_DIRECTIONS FOR THIS TASK_
Lines below that hold the word "Reliability" must be copied in full.

_PROVIDED MATERIAL_
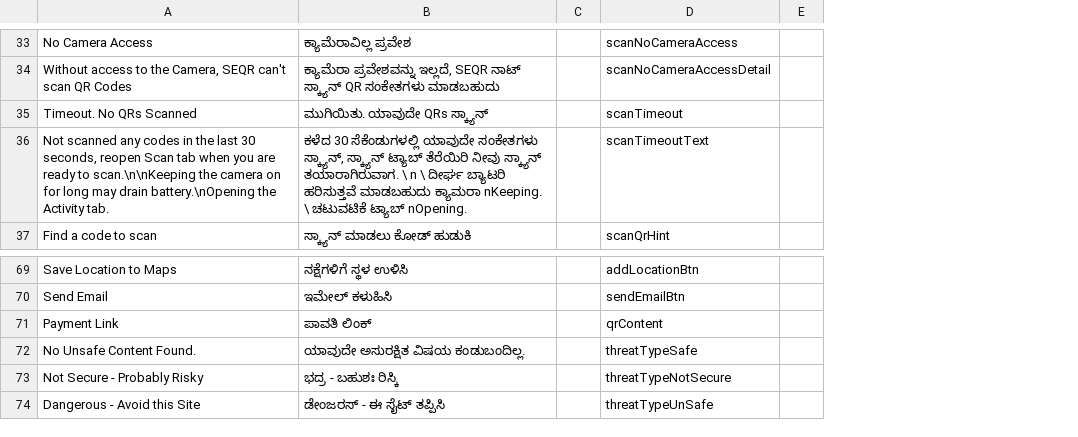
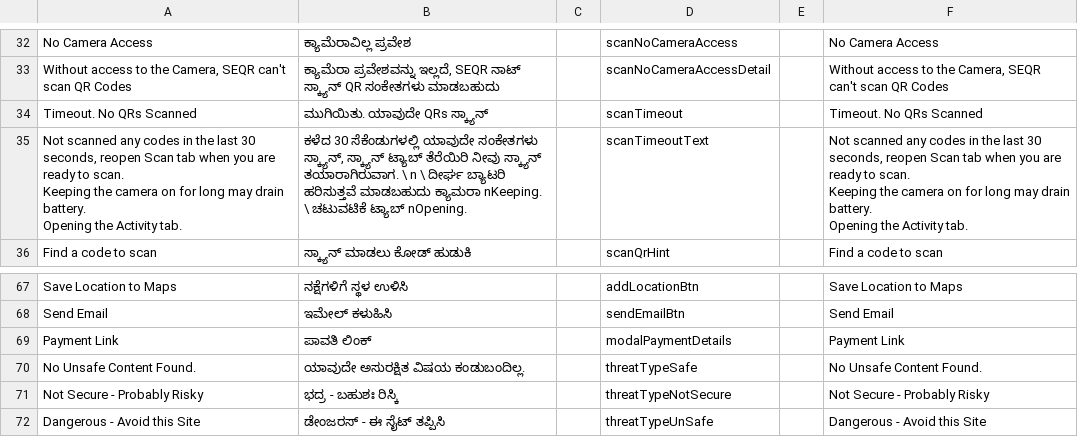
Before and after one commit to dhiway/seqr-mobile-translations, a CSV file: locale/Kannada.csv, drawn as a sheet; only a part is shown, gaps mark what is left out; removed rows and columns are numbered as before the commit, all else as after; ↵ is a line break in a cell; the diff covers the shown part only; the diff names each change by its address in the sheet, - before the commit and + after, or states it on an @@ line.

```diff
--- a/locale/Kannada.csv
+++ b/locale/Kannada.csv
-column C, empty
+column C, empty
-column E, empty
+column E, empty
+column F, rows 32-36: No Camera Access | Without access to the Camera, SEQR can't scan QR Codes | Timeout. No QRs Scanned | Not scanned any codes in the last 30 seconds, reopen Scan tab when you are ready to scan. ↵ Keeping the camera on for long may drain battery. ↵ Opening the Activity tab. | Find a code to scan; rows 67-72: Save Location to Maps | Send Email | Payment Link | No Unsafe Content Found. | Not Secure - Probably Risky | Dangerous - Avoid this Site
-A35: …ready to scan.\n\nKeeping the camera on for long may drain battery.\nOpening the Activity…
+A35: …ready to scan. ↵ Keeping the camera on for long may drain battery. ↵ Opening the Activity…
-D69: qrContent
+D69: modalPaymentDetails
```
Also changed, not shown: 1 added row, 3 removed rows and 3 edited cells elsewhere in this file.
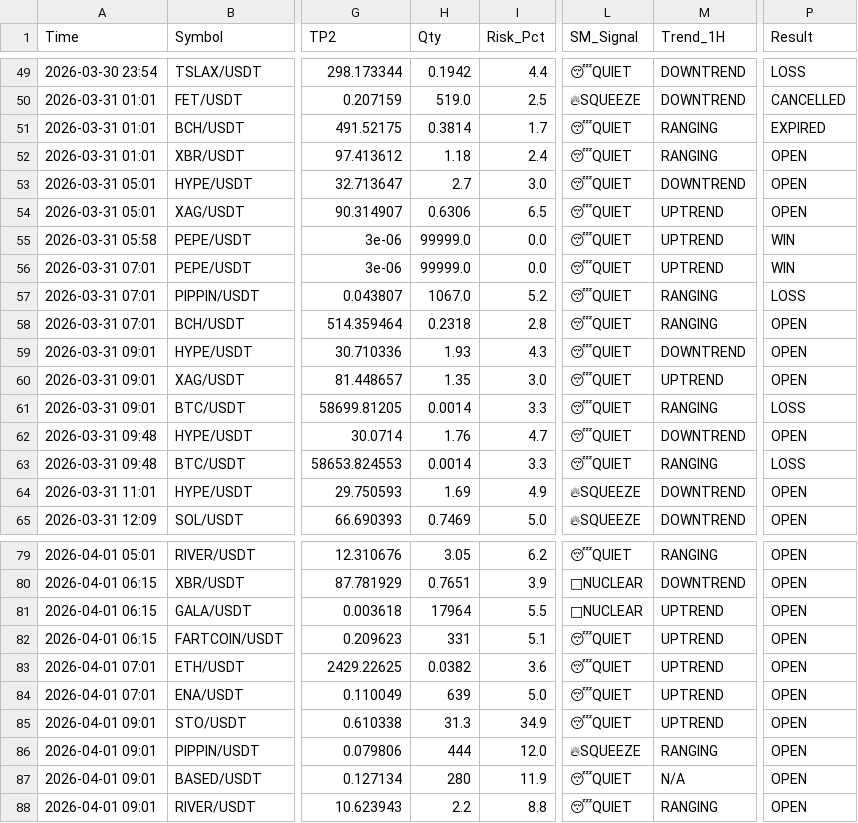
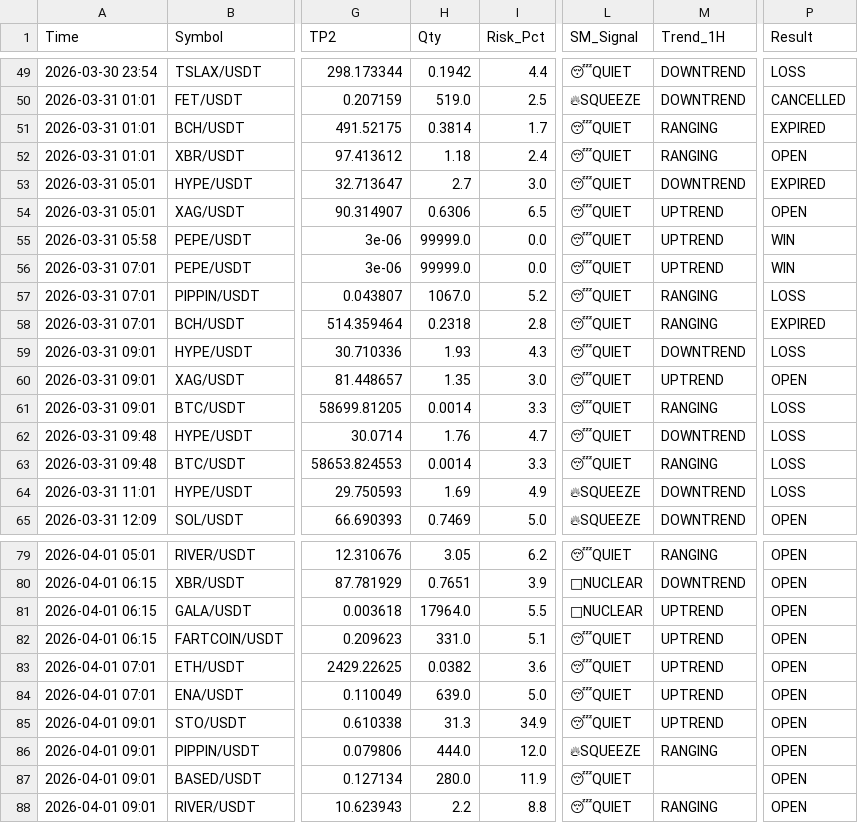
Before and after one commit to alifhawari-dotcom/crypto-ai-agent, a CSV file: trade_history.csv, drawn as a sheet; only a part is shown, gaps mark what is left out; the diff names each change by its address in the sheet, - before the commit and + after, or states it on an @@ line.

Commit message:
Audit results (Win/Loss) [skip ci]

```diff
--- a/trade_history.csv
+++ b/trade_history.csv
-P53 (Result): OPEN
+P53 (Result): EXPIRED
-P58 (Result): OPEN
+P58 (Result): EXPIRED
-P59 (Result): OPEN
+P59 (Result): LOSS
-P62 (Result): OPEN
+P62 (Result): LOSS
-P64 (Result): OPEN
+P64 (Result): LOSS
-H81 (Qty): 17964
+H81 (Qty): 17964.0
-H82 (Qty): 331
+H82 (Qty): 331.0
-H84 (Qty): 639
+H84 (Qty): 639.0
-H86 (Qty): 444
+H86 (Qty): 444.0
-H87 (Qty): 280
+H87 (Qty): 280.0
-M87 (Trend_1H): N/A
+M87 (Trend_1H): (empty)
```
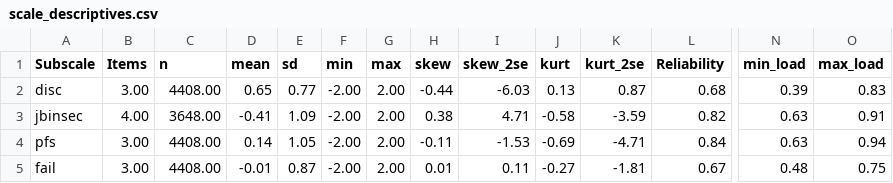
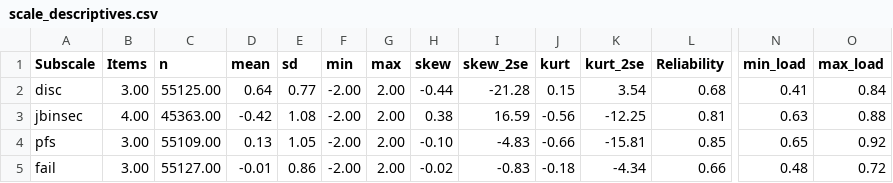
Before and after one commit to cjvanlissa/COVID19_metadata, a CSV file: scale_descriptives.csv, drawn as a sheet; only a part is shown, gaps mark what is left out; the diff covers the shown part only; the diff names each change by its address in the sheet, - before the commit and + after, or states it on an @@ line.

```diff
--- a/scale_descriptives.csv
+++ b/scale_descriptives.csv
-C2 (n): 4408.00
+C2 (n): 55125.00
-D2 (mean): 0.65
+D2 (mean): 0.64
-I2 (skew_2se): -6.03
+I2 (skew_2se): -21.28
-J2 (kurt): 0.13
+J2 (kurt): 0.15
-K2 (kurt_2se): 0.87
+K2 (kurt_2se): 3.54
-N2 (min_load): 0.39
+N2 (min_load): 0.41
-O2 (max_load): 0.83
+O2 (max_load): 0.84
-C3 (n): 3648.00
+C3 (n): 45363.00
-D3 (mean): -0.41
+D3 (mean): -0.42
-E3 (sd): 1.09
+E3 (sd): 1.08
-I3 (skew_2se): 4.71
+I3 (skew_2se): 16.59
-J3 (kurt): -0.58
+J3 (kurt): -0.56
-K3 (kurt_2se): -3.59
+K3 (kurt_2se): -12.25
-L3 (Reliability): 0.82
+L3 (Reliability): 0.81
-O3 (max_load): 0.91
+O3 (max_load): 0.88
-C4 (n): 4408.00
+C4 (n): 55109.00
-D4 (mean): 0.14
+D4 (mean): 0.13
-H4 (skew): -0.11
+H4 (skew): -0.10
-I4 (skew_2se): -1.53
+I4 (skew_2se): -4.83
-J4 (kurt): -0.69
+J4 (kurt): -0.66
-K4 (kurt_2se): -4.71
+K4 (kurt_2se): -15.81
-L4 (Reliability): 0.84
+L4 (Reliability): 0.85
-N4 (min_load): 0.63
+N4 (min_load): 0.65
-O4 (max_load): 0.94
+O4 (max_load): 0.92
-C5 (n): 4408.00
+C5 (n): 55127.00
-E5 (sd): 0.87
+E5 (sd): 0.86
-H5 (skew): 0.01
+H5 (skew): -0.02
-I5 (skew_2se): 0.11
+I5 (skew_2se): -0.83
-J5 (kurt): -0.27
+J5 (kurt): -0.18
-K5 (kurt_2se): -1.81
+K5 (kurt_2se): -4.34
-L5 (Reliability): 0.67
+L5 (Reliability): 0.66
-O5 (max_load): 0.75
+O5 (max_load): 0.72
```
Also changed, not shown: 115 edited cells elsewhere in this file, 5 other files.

--

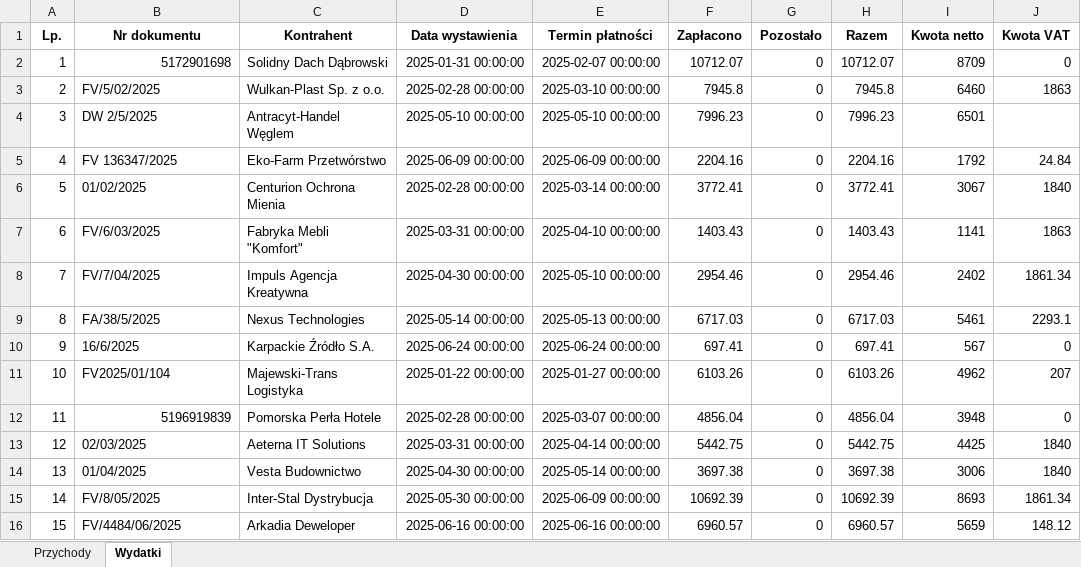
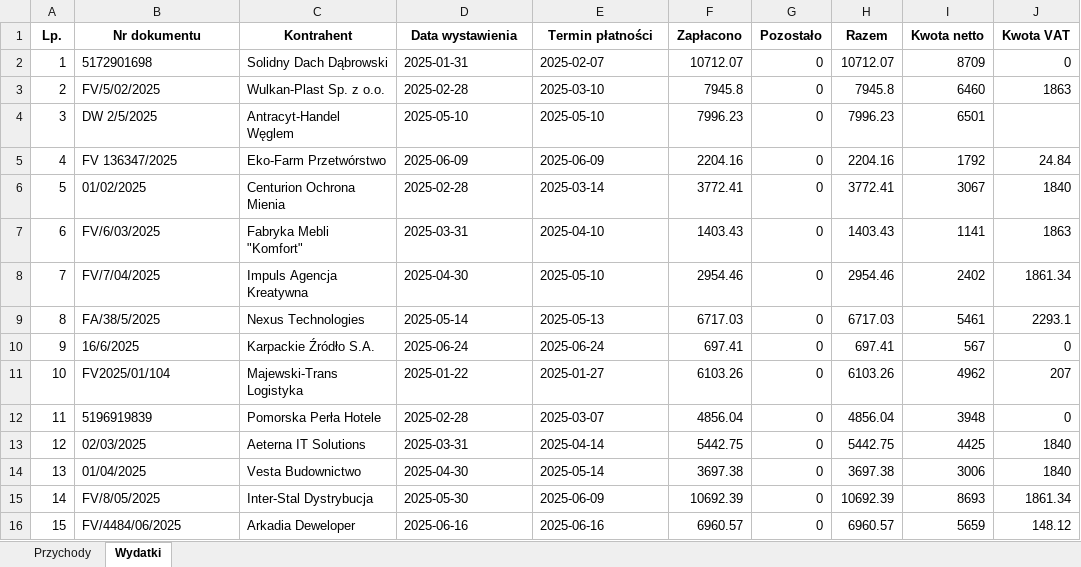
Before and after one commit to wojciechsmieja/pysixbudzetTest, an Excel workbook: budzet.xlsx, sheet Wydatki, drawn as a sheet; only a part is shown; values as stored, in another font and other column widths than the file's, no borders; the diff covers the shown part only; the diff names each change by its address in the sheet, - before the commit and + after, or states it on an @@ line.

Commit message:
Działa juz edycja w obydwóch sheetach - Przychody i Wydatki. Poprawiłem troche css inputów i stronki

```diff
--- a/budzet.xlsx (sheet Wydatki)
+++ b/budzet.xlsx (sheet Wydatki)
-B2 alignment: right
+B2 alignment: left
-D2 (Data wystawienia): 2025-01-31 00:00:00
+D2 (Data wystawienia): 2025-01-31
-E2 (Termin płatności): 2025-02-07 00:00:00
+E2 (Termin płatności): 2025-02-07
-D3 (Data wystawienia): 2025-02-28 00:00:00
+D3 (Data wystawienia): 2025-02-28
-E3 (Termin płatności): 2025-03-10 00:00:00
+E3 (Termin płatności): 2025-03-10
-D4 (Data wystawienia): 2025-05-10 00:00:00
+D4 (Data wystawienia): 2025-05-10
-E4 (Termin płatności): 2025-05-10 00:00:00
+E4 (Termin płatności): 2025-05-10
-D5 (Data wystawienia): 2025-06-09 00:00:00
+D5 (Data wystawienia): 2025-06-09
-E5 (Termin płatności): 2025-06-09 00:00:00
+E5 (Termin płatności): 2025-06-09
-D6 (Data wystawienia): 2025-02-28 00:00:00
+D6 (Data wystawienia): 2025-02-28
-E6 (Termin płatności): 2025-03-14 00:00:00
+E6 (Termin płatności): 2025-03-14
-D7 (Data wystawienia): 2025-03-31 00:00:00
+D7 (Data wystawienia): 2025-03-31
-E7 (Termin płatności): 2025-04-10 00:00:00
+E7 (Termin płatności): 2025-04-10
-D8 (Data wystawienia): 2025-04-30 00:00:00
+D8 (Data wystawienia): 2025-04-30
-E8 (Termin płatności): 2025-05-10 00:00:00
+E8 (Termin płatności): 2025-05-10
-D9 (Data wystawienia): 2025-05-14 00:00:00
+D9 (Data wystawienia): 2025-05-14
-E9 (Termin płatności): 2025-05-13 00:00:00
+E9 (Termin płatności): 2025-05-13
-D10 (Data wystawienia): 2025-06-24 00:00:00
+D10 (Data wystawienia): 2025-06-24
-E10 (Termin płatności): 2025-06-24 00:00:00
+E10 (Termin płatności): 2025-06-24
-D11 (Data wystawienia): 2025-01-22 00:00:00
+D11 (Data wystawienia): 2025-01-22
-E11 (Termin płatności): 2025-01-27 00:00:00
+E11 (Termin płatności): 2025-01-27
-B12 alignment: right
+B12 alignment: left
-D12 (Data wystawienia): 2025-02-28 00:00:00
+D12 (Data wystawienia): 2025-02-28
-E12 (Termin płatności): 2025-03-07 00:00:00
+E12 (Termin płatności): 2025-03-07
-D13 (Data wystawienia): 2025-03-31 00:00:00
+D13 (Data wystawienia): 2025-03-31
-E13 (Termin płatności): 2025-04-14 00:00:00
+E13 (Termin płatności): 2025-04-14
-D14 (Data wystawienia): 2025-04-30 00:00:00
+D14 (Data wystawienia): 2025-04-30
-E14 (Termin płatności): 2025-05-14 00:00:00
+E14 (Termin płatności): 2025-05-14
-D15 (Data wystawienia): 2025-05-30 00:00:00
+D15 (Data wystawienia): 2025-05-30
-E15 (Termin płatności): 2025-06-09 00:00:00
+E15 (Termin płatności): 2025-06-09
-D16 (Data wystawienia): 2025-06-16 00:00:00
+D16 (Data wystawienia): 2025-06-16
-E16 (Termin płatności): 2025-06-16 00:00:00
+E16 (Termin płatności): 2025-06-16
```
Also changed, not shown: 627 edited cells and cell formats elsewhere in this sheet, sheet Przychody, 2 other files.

_ANSWER BOX_
-L3 (Reliability): 0.82
+L3 (Reliability): 0.81
-L4 (Reliability): 0.84
+L4 (Reliability): 0.85
-L5 (Reliability): 0.67
+L5 (Reliability): 0.66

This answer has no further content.